"""

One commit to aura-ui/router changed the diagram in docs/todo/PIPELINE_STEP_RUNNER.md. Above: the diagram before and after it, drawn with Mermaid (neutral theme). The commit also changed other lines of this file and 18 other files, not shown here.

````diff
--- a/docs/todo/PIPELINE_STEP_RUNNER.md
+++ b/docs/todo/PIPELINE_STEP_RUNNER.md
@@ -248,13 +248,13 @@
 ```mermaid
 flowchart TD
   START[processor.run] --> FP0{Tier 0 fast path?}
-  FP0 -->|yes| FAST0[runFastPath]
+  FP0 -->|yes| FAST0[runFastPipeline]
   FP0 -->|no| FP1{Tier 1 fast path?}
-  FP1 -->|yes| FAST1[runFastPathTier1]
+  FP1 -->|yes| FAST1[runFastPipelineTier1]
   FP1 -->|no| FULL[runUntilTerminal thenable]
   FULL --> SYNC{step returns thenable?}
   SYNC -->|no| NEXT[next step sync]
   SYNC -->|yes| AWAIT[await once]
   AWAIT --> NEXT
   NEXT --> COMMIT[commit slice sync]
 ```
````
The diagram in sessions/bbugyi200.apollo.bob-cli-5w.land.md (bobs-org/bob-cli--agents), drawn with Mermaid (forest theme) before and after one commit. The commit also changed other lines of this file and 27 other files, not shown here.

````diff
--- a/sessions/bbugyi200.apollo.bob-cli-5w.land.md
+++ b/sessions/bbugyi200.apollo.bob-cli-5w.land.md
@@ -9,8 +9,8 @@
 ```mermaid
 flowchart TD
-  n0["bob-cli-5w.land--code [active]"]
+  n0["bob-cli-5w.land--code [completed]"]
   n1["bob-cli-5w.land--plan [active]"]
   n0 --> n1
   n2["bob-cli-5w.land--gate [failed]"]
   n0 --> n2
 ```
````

"""

#### [Work task]
Every single entry is to be retyped exactly.

#### [Answer area]
One commit to aura-ui/router changed the diagram in docs/todo/PIPELINE_STEP_RUNNER.md. Above: the diagram before and after it, drawn with Mermaid (neutral theme). The commit also changed other lines of this file and 18 other files, not shown here.

````diff
--- a/docs/todo/PIPELINE_STEP_RUNNER.md
+++ b/docs/todo/PIPELINE_STEP_RUNNER.md
@@ -248,13 +248,13 @@
 ```mermaid
 flowchart TD
   START[processor.run] --> FP0{Tier 0 fast path?}
-  FP0 -->|yes| FAST0[runFastPath]
+  FP0 -->|yes| FAST0[runFastPipeline]
   FP0 -->|no| FP1{Tier 1 fast path?}
-  FP1 -->|yes| FAST1[runFastPathTier1]
+  FP1 -->|yes| FAST1[runFastPipelineTier1]
   FP1 -->|no| FULL[runUntilTerminal thenable]
   FULL --> SYNC{step returns thenable?}
   SYNC -->|no| NEXT[next step sync]
   SYNC -->|yes| AWAIT[await once]
   AWAIT --> NEXT
   NEXT --> COMMIT[commit slice sync]
 ```
````
The diagram in sessions/bbugyi200.apollo.bob-cli-5w.land.md (bobs-org/bob-cli--agents), drawn with Mermaid (forest theme) before and after one commit. The commit also changed other lines of this file and 27 other files, not shown here.

````diff
--- a/sessions/bbugyi200.apollo.bob-cli-5w.land.md
+++ b/sessions/bbugyi200.apollo.bob-cli-5w.land.md
@@ -9,8 +9,8 @@
 ```mermaid
 flowchart TD
-  n0["bob-cli-5w.land--code [active]"]
+  n0["bob-cli-5w.land--code [completed]"]
   n1["bob-cli-5w.land--plan [active]"]
   n0 --> n1
   n2["bob-cli-5w.land--gate [failed]"]
   n0 --> n2
 ```
````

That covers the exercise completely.